Cancel the budget until we get more clarity on Brexit
Chris Johns: The banking crisis reminds us how ‘events’ disrupt even the best-laid plans
What should the Government do, particularly in the context of the budget? Photograph: Alan Betson
How should the Government prepare for Brexit? With the budget now a matter of days away, it is only to be expected to hear calls for the Irish economy to be “Brexit-proofed”. As we celebrate – I use that word carefully – the 10th anniversary of the bank guarantee, we are reminded of the capacity for “events” to disrupt even the best-laid plans and devastate a seemingly fast-growing economy.
We know another big event is coming, so it would be reasonable to suggest that we should get ready for it as best we can. Whether or not we could have foreseen and prepared for our own version of the financial crisis is now mostly a matter for historians. To repeat: this time we know, for sure, that something very big is about to happen, something that is bound to have economic, political and social consequences, potentially large and profound ones. Maybe even catastrophic. What should be done now in anticipation of all of this?
It would help if we knew a few of the details. Beyond vague generalisations – something big is coming our way – it is an extraordinary fact that we cannot say much else. With six months to go, negotiations between the EU and the UK are at an apparent impasse with the probability of no deal at an uncomfortably high level.
What do we know? There are three important documents either in the public domain or being negotiated (with each draft instantly leaked – that’s another extraordinary aspect of the Brexit circus). First, there is the infamous Chequers white paper: Theresa May’s vision what the post-Brexit world will look like. The only person who seems to like these proposals is the British prime minister. Second, there is the withdrawal agreement, a legally binding text that essentially is about how we get from here to transition. This is mostly agreed, apart from the rather large problem of the Irish Border. Third there is the political declaration, an aspirational rather than legally binding text, that it is hoped will contain enough waffle to enable Theresa May to get the withdrawal agreement through British parliament.
The real negotiations
There are many rows being had about the three documents, not least the extent to which the contents of the Chequers white paper and the political declaration relate to each other. Hopes for a deal mostly rest on the latter being vague enough – papering over the fact that Chequers is a non-starter – such that the negotiations can start all over again once we get to the transition phase after Brexit on March 29th next.

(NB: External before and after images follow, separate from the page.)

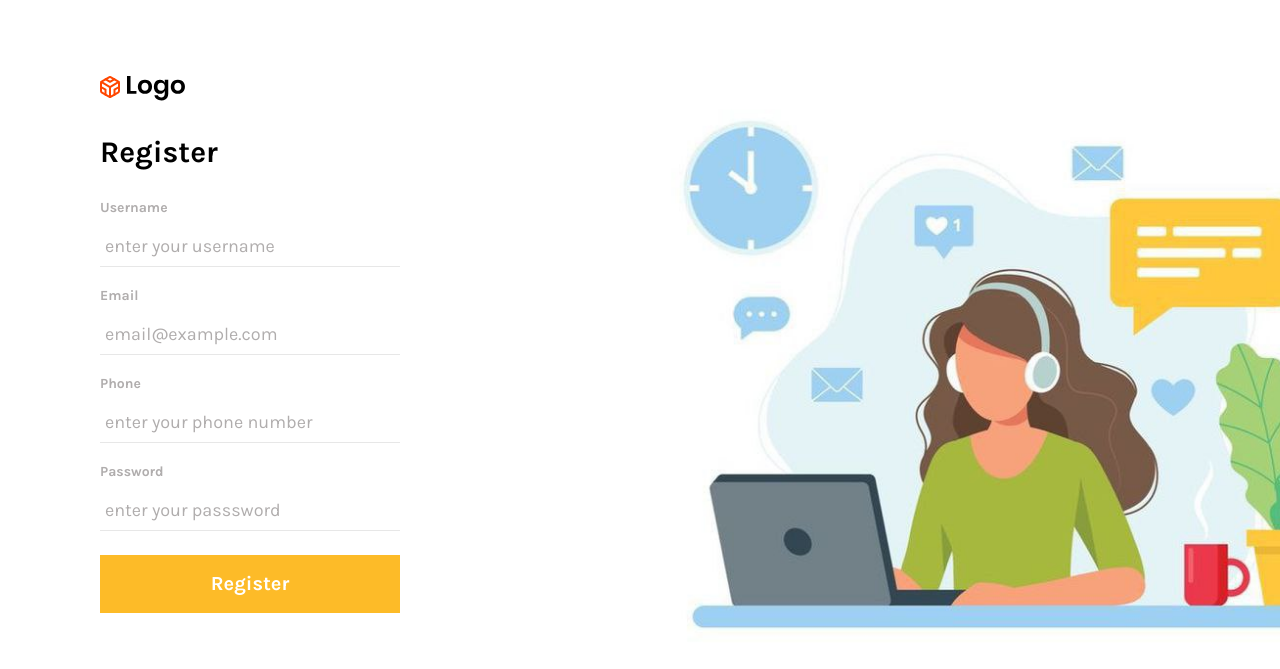
Repository: sara55m/Login
Page: http://localhost/register
These files come from the project's save history. The page is drawn as it stood at one moment and after the next save; the edit follows.
The browser window is 1280 px wide. The pictures show the whole page.
Some web libraries are served in a nearby version. The page is served by the project's Laravel application, run on PHP 8.4 with Laravel 10. Other server files are loaded and not shown.

Above is the page before, as saved 2024-03-18 08:03:42.

### routes/web.php
<?php

use Illuminate\Support\Facades\Route;
use App\Http\Controllers\RegisterController;
use App\Http\Controllers\LoginController;

/*
|--------------------------------------------------------------------------
| Web Routes
|--------------------------------------------------------------------------
|
| Here is where you can register web routes for your application. These
| routes are loaded by the RouteServiceProvider and all of them will
| be assigned to the "web" middleware group. Make something great!
|
*/

Route::get('/welcome', function () {
    return view('welcome');
});


Route::get('/register', [RegisterController::class,'create']);


Route::post('/register/store', [RegisterController::class,'store']);

Route::get('/login', [LoginController::class,'create']);

Route::post('/login/store', [LoginController::class,'store']);

### app/Http/Controllers/RegisterController.php
<?php

namespace App\Http\Controllers;

use Illuminate\Http\Request;
use App\Models\User;

class RegisterController extends Controller
{
    public function create(){
        return view('register');
    }
    public function store(Request $request){
        $input=$request->all();
        $validateData=$request->validate([
            'username'=>'required|max:255',
            'email'=>'required|unique:users,email|max:255',
            'phone'=>'required|max_digits:11',
            'password'=>'required'
        ]);

        User::create([

            'username'=>$request->username,
            'email'=>$request->email,
            'phone'=>$request->phone,
            'password'=>$request->password

        ]);
        session()->flash('Add','Your Account Was Successfully Created');


        return redirect('/register');


    }
}

### resources/views/register.blade.php
<!DOCTYPE html>
<html lang="en">
<head>
  <meta charset="UTF-8">
  <meta name="viewport" content="width=device-width, initial-scale=1.0">
  <meta http-equiv="X-UA-Compatible" content="ie=edge">
  <title>Register Page</title>
  <link href="https://fonts.googleapis.com/css?family=Karla:400,700&display=swap" rel="stylesheet">
  <link rel="stylesheet" href="https://cdn.materialdesignicons.com/4.8.95/css/materialdesignicons.min.css">
  <link rel="stylesheet" href="https://stackpath.bootstrapcdn.com/bootstrap/4.4.1/css/bootstrap.min.css">
  <link rel="stylesheet" href="assets/css/register.css">
</head>
<body>


              @if($errors->any())
              <div class="alert alert-danger">
                <ul>
                  @foreach ($errors->all() as $error )
                  <li>{{$error}}</li>
                  @endforeach
                </ul>
              </div>
              @endif

              @if(session()->has('Add'))
<div class="alert alert-success alert-dismissible fade show" role="alert">
	<strong>{{session()->get('Add')}}</strong>
	<button type="button" class="close" data-dismiss="alert" aria-label="Close">
		<span aria-hidden="true">&times;</span>
	</button>
</div>
@endif


<main>
  <div class="container-fluid">
    <div class="row">
      <div class="col-sm-6 login-section-wrapper">
        <div class="brand-wrapper">
          <img src="assets/images/logo.svg" alt="logo" class="logo">
        </div>
        <div class="login-wrapper my-auto">
          <h1 class="login-title">Register</h1>
          <form action="/register/store" method="post">
            @csrf

            <div class="form-group">
              <label for="username">Username</label>
              <input type="text" name="username" id="username" class="form-control" placeholder="enter your username">
            </div>
            <div class="form-group">
              <label for="email">Email</label>
              <input type="email" name="email" id="email" class="form-control" placeholder="email@example.com">
            </div>

            <div class="form-group">
              <label for="phone">Phone</label>
              <input type="text" name="phone" id="phone" class="form-control" placeholder="enter your phone number">
            </div>
            <div class="form-group mb-4">
              <label for="password">Password</label>
              <input type="password" name="password" id="password" class="form-control" placeholder="enter your passsword">
            </div>
            <input name="register" id="register" class="btn btn-block login-btn" type="button" value="Register">
          </form>


        </div>
      </div>
      <div class="col-sm-6 px-0 d-none d-sm-block">
        <img src="assets/images/login2.jpg" alt="register image" class="login-img">
      </div>
    </div>
  </div>
</main>
<script src="https://code.jquery.com/jquery-3.4.1.min.js"></script>
<script src="https://cdn.jsdelivr.net/npm/popper.js@1.16.0/dist/umd/popper.min.js"></script>
<script src="https://stackpath.bootstrapcdn.com/bootstrap/4.4.1/js/bootstrap.min.js"></script>
</body>
</html>









              {{-- <form action="/register/store" method="post">
                @csrf
                <div class="form-group">
                    <label for="username" class="sr-only">Username</label>
                    <input type="text" name="username" id="username" class="form-control" placeholder="Username">

                  </div>
                  <div class="form-group">
                    <label for="email" class="sr-only">Email</label>
                    <input type="email" name="email" id="email" class="form-control" placeholder="Email address">
                  </div>

                  <div class="form-group">
                    <label for="phone" class="sr-only">Phone</label>
                    <input type="text" name="phone" id="phone" class="form-control" placeholder="Phone Number">
                  </div>
                  <div class="form-group mb-4">
                    <label for="password" class="sr-only">Password</label>
                    <input type="password" name="password" id="password" class="form-control" placeholder="***********">
                  </div>
                  <button type="submit" class="btn btn-primary" name="register">Register</button>
                </form>



                </nav>
                @endsection --}}

### public/assets/css/register.css
body {
  font-family: "Karla", sans-serif;
  background-color: #fff;
  min-height: 100vh; }

.brand-wrapper {
  padding-top: 7px;
  padding-bottom: 8px; }
  .brand-wrapper .logo {
    height: 25px; }

.login-section-wrapper {
  display: -webkit-box;
  display: flex;
  -webkit-box-orient: vertical;
  -webkit-box-direction: normal;
          flex-direction: column;
  padding: 68px 100px;
  background-color: #fff; }
  @media (max-width: 991px) {
    .login-section-wrapper {
      padding-left: 50px;
      padding-right: 50px; } }
  @media (max-width: 575px) {
    .login-section-wrapper {
      padding-top: 20px;
      padding-bottom: 20px;
      min-height: 100vh; } }

.login-wrapper {
  width: 300px;
  max-width: 100%;
  padding-top: 24px;
  padding-bottom: 24px; }
  @media (max-width: 575px) {
    .login-wrapper {
      width: 100%; } }
  .login-wrapper label {
    font-size: 14px;
    font-weight: bold;
    color: #b0adad; }
  .login-wrapper .form-control {
    border: none;
    border-bottom: 1px solid #e7e7e7;
    border-radius: 0;
    padding: 9px 5px;
    min-height: 40px;
    font-size: 18px;
    font-weight: normal; }
    .login-wrapper .form-control::-webkit-input-placeholder {
      color: #b0adad; }
    .login-wrapper .form-control::-moz-placeholder {
      color: #b0adad; }
    .login-wrapper .form-control:-ms-input-placeholder {
      color: #b0adad; }
    .login-wrapper .form-control::-ms-input-placeholder {
      color: #b0adad; }
    .login-wrapper .form-control::placeholder {
      color: #b0adad; }
  .login-wrapper .login-btn {
    padding: 13px 20px;
    background-color: #fdbb28;
    border-radius: 0;
    font-size: 20px;
    font-weight: bold;
    color: #fff;
    margin-bottom: 14px; }
    .login-wrapper .login-btn:hover {
      border: 1px solid #fdbb28;
      background-color: #fff;
      color: #fdbb28; }
  .login-wrapper a.forgot-password-link {
    color: #080808;
    font-size: 14px;
    text-decoration: underline;
    display: inline-block;
    margin-bottom: 54px; }
    @media (max-width: 575px) {
      .login-wrapper a.forgot-password-link {
        margin-bottom: 16px; } }
  .login-wrapper-footer-text {
    font-size: 16px;
    color: #000;
    margin-bottom: 0; }

.login-title {
  font-size: 30px;
  color: #000;
  font-weight: bold;
  margin-bottom: 25px; }

.login-img {
  width: 100%;
  height: 100vh;
  -o-object-fit: cover;
     object-fit: cover;
  -o-object-position: left;
     object-position: left; }

/*# sourceMappingURL=login.css.map */

### public/assets/images/logo.svg
<svg xmlns="http://www.w3.org/2000/svg" width="85" height="25" viewBox="0 0 85 25">
  <g fill="none" fill-rule="evenodd" transform="translate(1)">
    <g stroke="#FF4600" stroke-linecap="round" stroke-linejoin="round" stroke-width="2" transform="translate(0 1)">
      <path d="M18,14 L18,6 C17.9992679,5.28620161 17.6181681,4.62689901 17,4.27 L10,0.27 C9.38119785,-0.0872655899 8.61880215,-0.0872655899 8,0.27 L1,4.27 C0.38183192,4.62689901 0.00073214874,5.28620161 0,6 L0,14 C0.00073214874,14.7137984 0.38183192,15.373101 1,15.73 L8,19.73 C8.61880215,20.0872656 9.38119785,20.0872656 10,19.73 L17,15.73 C17.6181681,15.373101 17.9992679,14.7137984 18,14 Z"/>
      <polyline points="4.5 2.21 9 4.81 13.5 2.21"/>
      <polyline points="4.5 17.79 4.5 12.6 0 10"/>
      <polyline points="18 10 13.5 12.6 13.5 17.79"/>
      <polyline points=".27 4.96 9 10.01 17.73 4.96"/>
      <line x1="9" x2="9" y1="20.08" y2="10"/>
    </g>
    <path fill="#000" fill-rule="nonzero" d="M29.525,14.95 L35.45,14.95 L35.45,17.65 L26,17.65 L26,1.77635684e-15 L29.525,1.77635684e-15 L29.525,14.95 Z M43.95,3.625 C45.3000068,3.625 46.5124946,3.9083305 47.5875,4.475 C48.6625054,5.0416695 49.5083303,5.86249463 50.125,6.9375 C50.7416698,8.01250538 51.05,9.27499275 51.05,10.725 C51.05,12.1750073 50.7416698,13.433328 50.125,14.5 C49.5083303,15.566672 48.6625054,16.3874971 47.5875,16.9625 C46.5124946,17.5375029 45.3000068,17.825 43.95,17.825 C42.5999933,17.825 41.3875054,17.5375029 40.3125,16.9625 C39.2374946,16.3874971 38.3916698,15.566672 37.775,14.5 C37.1583303,13.433328 36.85,12.1750073 36.85,10.725 C36.85,9.27499275 37.1583303,8.01250538 37.775,6.9375 C38.3916698,5.86249463 39.2374946,5.0416695 40.3125,4.475 C41.3875054,3.9083305 42.5999933,3.625 43.95,3.625 Z M43.95,6.675 C42.9666618,6.675 42.1333368,7.02082988 41.45,7.7125 C40.7666633,8.40417013 40.425,9.40832675 40.425,10.725 C40.425,12.0416733 40.7666633,13.0458299 41.45,13.7375 C42.1333368,14.4291701 42.9666618,14.775 43.95,14.775 C44.9333383,14.775 45.7666633,14.4291701 46.45,13.7375 C47.1333368,13.0458299 47.475,12.0416733 47.475,10.725 C47.475,9.40832675 47.1333368,8.40417013 46.45,7.7125 C45.7666633,7.02082988 44.9333383,6.675 43.95,6.675 Z M58.975,3.625 C60.1416725,3.625 61.1416625,3.89999725 61.975,4.45 C62.8083375,5.00000275 63.3999983,5.741662 63.75,6.675 L63.75,3.8 L67.25,3.8 L67.25,17.7 C67.25,18.9833398 66.9958359,20.1374949 66.4875,21.1625 C65.9791641,22.1875051 65.2208384,22.9916638 64.2125,23.575 C63.2041616,24.1583363 61.9833405,24.45 60.55,24.45 C58.54999,24.45 56.9333395,23.9750048 55.7,23.025 C54.4666605,22.0749953 53.716668,20.7833415 53.45,19.15 L56.925,19.15 C57.125001,19.8500035 57.5124971,20.3958314 58.0875,20.7875 C58.6625029,21.1791686 59.3999955,21.375 60.3,21.375 C61.3333385,21.375 62.1666635,21.0708364 62.8,20.4625 C63.4333365,19.8541636 63.75,18.9333395 63.75,17.7 L63.75,14.75 C63.3999983,15.683338 62.8083375,16.4291639 61.975,16.9875 C61.1416625,17.5458361 60.1416725,17.825 58.975,17.825 C57.8083275,17.825 56.758338,17.5416695 55.825,16.975 C54.891662,16.4083305 54.1625026,15.5875054 53.6375,14.5125 C53.1124974,13.4374946 52.85,12.1750073 52.85,10.725 C52.85,9.27499275 53.1124974,8.01250538 53.6375,6.9375 C54.1625026,5.86249463 54.891662,5.0416695 55.825,4.475 C56.758338,3.9083305 57.8083275,3.625 58.975,3.625 Z M60.075,6.7 C58.9749945,6.7 58.09167,7.05832975 57.425,7.775 C56.75833,8.49167025 56.425,9.47499375 56.425,10.725 C56.425,11.9750063 56.75833,12.9541631 57.425,13.6625 C58.09167,14.3708369 58.9749945,14.725 60.075,14.725 C61.141672,14.725 62.0208299,14.3625036 62.7125,13.6375 C63.4041701,12.9124964 63.75,11.9416728 63.75,10.725 C63.75,9.4916605 63.4041701,8.51250363 62.7125,7.7875 C62.0208299,7.06249638 61.141672,6.7 60.075,6.7 Z M76.85,3.625 C78.2000068,3.625 79.4124946,3.9083305 80.4875,4.475 C81.5625054,5.0416695 82.4083303,5.86249463 83.025,6.9375 C83.6416698,8.01250538 83.95,9.27499275 83.95,10.725 C83.95,12.1750073 83.6416698,13.433328 83.025,14.5 C82.4083303,15.566672 81.5625054,16.3874971 80.4875,16.9625 C79.4124946,17.5375029 78.2000068,17.825 76.85,17.825 C75.4999933,17.825 74.2875054,17.5375029 73.2125,16.9625 C72.1374946,16.3874971 71.2916698,15.566672 70.675,14.5 C70.0583303,13.433328 69.75,12.1750073 69.75,10.725 C69.75,9.27499275 70.0583303,8.01250538 70.675,6.9375 C71.2916698,5.86249463 72.1374946,5.0416695 73.2125,4.475 C74.2875054,3.9083305 75.4999933,3.625 76.85,3.625 Z M76.85,6.675 C75.8666618,6.675 75.0333368,7.02082988 74.35,7.7125 C73.6666633,8.40417013 73.325,9.40832675 73.325,10.725 C73.325,12.0416733 73.6666633,13.0458299 74.35,13.7375 C75.0333368,14.4291701 75.8666618,14.775 76.85,14.775 C77.8333383,14.775 78.6666633,14.4291701 79.35,13.7375 C80.0333368,13.0458299 80.375,12.0416733 80.375,10.725 C80.375,9.40832675 80.0333368,8.40417013 79.35,7.7125 C78.6666633,7.02082988 77.8333383,6.675 76.85,6.675 Z"/>
  </g>
</svg>

### public/assets/images/email.svg
<?xml version="1.0" encoding="iso-8859-1"?>
<!-- Generator: Adobe Illustrator 19.0.0, SVG Export Plug-In . SVG Version: 6.00 Build 0)  -->
<svg version="1.1" id="Layer_1" xmlns="http://www.w3.org/2000/svg" xmlns:xlink="http://www.w3.org/1999/xlink" x="0px" y="0px"
	 viewBox="0 0 512 512" style="enable-background:new 0 0 512 512;" xml:space="preserve">
<path style="fill:#5DDDD3;" d="M255.999,0C397.385,0,512,114.613,512,256.001C512,397.385,397.385,512,255.999,512
	S0,397.385,0,256.001C0,114.613,114.615,0,255.999,0z"/>
<g>
	<path style="fill:#F5A209;" d="M450.359,244.56H61.643l194.358-114.723L450.359,244.56z"/>
	<path style="fill:#F5A209;" d="M61.641,244.56h388.716v229.45H61.641V244.56z"/>
</g>
<path style="fill:#FFFFFF;" d="M101.578,77.635h244.43l64.413,64.413v331.965H101.578V77.637V77.635z"/>
<path style="fill:#ECF0F1;" d="M148.146,162.641h215.701v4.864H148.146V162.641z M148.146,215.039L148.146,215.039h215.701v4.868
	H148.146V215.039z M148.146,224.064L148.146,224.064h215.701v4.866H148.146V224.064z M148.146,233.088L148.146,233.088h215.701
	v4.864H148.146V233.088z M148.146,242.113L148.146,242.113h215.712v4.864H148.146V242.113z M148.146,171.665L148.146,171.665
	h215.701v4.866H148.146V171.665z M148.146,180.69L148.146,180.69h215.701v4.866H148.146V180.69z M148.146,189.714L148.146,189.714
	h215.712v4.864H148.146V189.714z M148.144,198.739L148.144,198.739h165.225v4.864H148.144V198.739z M148.144,251.139
	L148.144,251.139h165.225v4.866H148.144V251.139z"/>
<path style="fill:#FFCA4F;" d="M346.01,77.635v64.413h64.413L346.01,77.635z"/>
<path style="fill:#B3B3B3;" d="M218.214,426.22h73.188v7.15h-73.188V426.22z"/>
<g>
	<path style="fill:#FBB429;" d="M61.641,244.56l194.358,114.723L61.641,474.01V244.56z"/>
	<path style="fill:#FBB429;" d="M450.359,244.56L256.001,359.283L450.359,474.01V244.56z"/>
</g>
<path style="fill:#F5A209;" d="M255.999,359.283L61.641,474.01h388.716L255.999,359.283z"/>
<path style="fill:#F7FAFA;" d="M410.42,206.456v-64.41h-64.41L410.42,206.456z"/>
<path style="fill:#FFCA4F;" d="M103.842,16.605c33.759,0,61.127,27.367,61.127,61.127s-27.369,61.127-61.127,61.127
	c-33.761,0-61.127-27.369-61.127-61.127C42.715,43.971,70.083,16.605,103.842,16.605z"/>
<g>
	<path style="fill:#FFFFFF;" d="M108.481,93.852c-1.905,2.207-4.039,3.98-6.412,5.318c-2.359,1.336-4.732,1.998-7.106,1.998
		c-2.615,0-5.153-0.765-7.631-2.282c-2.463-1.532-4.46-3.876-6.008-7.047c-1.548-3.168-2.313-6.654-2.313-10.44
		c0-4.67,1.202-9.342,3.59-14.029c2.388-4.67,5.36-8.184,8.908-10.544c3.545-2.344,7-3.515,10.334-3.515
		c2.553,0,4.987,0.659,7.313,1.998c2.315,1.338,4.313,3.38,5.98,6.099l1.548-6.835h7.84l-6.339,29.56
		c-0.889,4.116-1.323,6.383-1.323,6.817c0,0.798,0.3,1.488,0.902,2.059c0.602,0.571,1.336,0.855,2.176,0.855
		c1.561,0,3.605-0.886,6.129-2.674c3.349-2.344,6.008-5.483,7.962-9.432c1.951-3.936,2.926-7.99,2.926-12.182
		c0-4.897-1.261-9.463-3.768-13.699c-2.509-4.249-6.264-7.644-11.251-10.2c-4.97-2.538-10.484-3.814-16.508-3.814
		c-6.879,0-13.172,1.607-18.852,4.807c-5.693,3.215-10.109,7.812-13.231,13.805c-3.142,5.995-4.703,12.42-4.703,19.286
		c0,7.181,1.561,13.355,4.688,18.536c3.138,5.197,7.66,9.027,13.577,11.505c5.918,2.476,12.466,3.709,19.663,3.709
		c7.706,0,14.149-1.29,19.345-3.889c5.197-2.582,9.086-5.739,11.672-9.448h7.929c-1.501,3.08-4.07,6.233-7.704,9.432
		c-3.636,3.199-7.962,5.739-12.978,7.6c-5.018,1.863-11.071,2.794-18.131,2.794c-6.52,0-12.528-0.842-18.025-2.509
		c-5.512-1.667-10.197-4.176-14.074-7.523c-3.876-3.365-6.791-7.228-8.758-11.582c-2.463-5.541-3.695-11.52-3.695-17.934
		c0-7.135,1.473-13.952,4.403-20.426c3.587-7.931,8.681-14.014,15.275-18.236c6.595-4.22,14.585-6.324,23.989-6.324
		c7.285,0,13.833,1.486,19.632,4.46c5.799,2.974,10.38,7.404,13.714,13.293c2.855,5.062,4.282,10.577,4.282,16.523
		c0,8.502-2.99,16.043-8.967,22.635c-5.349,5.92-11.176,8.879-17.513,8.879c-2.031,0-3.651-0.317-4.897-0.933
		c-1.248-0.615-2.161-1.502-2.749-2.659C108.933,96.93,108.664,95.653,108.481,93.852z M87.123,81.954L87.123,81.954
		c0,4.026,0.961,7.148,2.871,9.373c1.905,2.238,4.086,3.349,6.562,3.349c1.638,0,3.365-0.498,5.197-1.473
		c1.817-0.992,3.561-2.447,5.214-4.385c1.665-1.938,3.018-4.401,4.07-7.375c1.065-2.974,1.592-5.962,1.592-8.965
		c0-3.982-0.992-7.091-2.974-9.285c-1.982-2.207-4.403-3.305-7.241-3.305c-1.876,0-3.651,0.481-5.318,1.427
		c-1.654,0.961-3.259,2.494-4.82,4.61c-1.548,2.103-2.809,4.67-3.742,7.706c-0.946,3.018-1.411,5.797-1.411,8.321V81.954z"/>
	<path style="fill:#FFFFFF;" d="M473.318,59.119l18.644,16.812l1.707,1.539l-1.707,1.537l-18.644,16.812l-2.767-3.074l14.638-13.203
		h-68.45v-4.145h68.45l-14.638-13.203l2.767-3.074V59.119z"/>
	<path style="fill:#FFFFFF;" d="M405.645,70.798l-18.642,16.814l-1.707,1.537l1.707,1.539l18.642,16.814l2.767-3.076l-14.638-13.203
		h68.45v-4.143h-68.45l14.638-13.205l-2.767-3.076V70.798z"/>
</g>
<g>
</g>
<g>
</g>
<g>
</g>
<g>
</g>
<g>
</g>
<g>
</g>
<g>
</g>
<g>
</g>
<g>
</g>
<g>
</g>
<g>
</g>
<g>
</g>
<g>
</g>
<g>
</g>
<g>
</g>
</svg>

Loaded but not shown: app/Http/Controllers/Controller.php (common file)

After the next save:
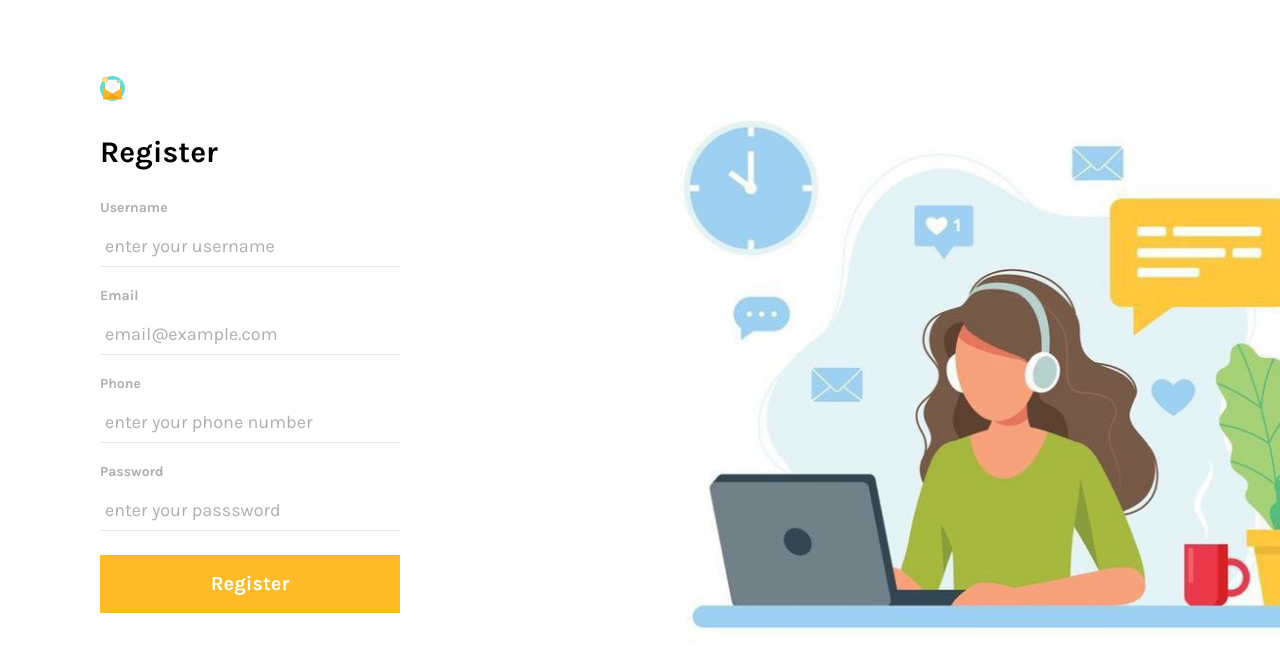
Saved 6 min 13 s later.
--- a/resources/views/register.blade.php
+++ b/resources/views/register.blade.php
@@ -38,7 +38,7 @@
     <div class="row">
       <div class="col-sm-6 login-section-wrapper">
         <div class="brand-wrapper">
-          <img src="assets/images/logo.svg" alt="logo" class="logo">
+          <img src="assets/images/email.svg" alt="logo" class="logo">
         </div>
         <div class="login-wrapper my-auto">
           <h1 class="login-title">Register</h1>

All of this is about mind-numbing detail. So if you don’t like detail you have already switched off. But it is the job of politicians to pay attention to details. Boris Johnson now says he made a mistake signing up to the Border backstop when he was a cabinet minister, and that the UK government, of which he was a part, should have made more efforts to prepare for Brexit. There is a terrific YouTube video link of him being interviewed last week by Robert Peston of ITV about supply chains and just-in-time inventory management. Peston’s slightly hysterical laughter at Johnson’s answers is instructive. Johnson is now in the vanguard of a push for a “Canada-plus” deal that ignores the Border question and a thousand other details.
Ignoring Johnson’s counterproposal, Theresa May says that the only choice is now between Chequers and no deal. Pure logic dictates that this means no deal. That’s the potentially catastrophic outcome for Ireland. A pure no-deal scenario is the one where planes don’t fly, financial derivative trading jams up, medicine imports are severely curtailed and southeast England becomes a lorry park. So a pure no deal is impossible: various mini-deals, all last minute, will have to be agreed to enable the planes to stay in the air.
Pragmatists (hopeless optimists?) observe that the UK government is split between two extreme views: Brexit in name only, or the Johnson option. The middle ground, Chequers, has only one supporter: the prime minister. The only hope, therefore, is that, as both extremes hate the white paper, it is the only chance of compromise. We can only shake our heads in wonder.
The upshot of all this is that right now we know next to nothing about the likely shape and impact of Brexit. We remain aware of impending big events but cannot describe them in any meaningful way. Which brings us back to the question: what should Irish Government do, particularly in the context of the budget?
It is, perhaps, a contradiction in terms to say that we can prepare for a surprise. A pragmatic suggestion might be to wait and see: react when we know more rather than jump at shadows now. At the same time, do what we can now to give us as much fiscal flexibility when we might need it. Brexit will either be bad or very bad for Ireland.
So my suggestion is this: cancel this year’s budget. Just let the current fiscal parameters – spending and tax – run as they are. Give the economy the stability it craves, the stability that could be so badly disturbed over the next few years by events. And then react as best we can.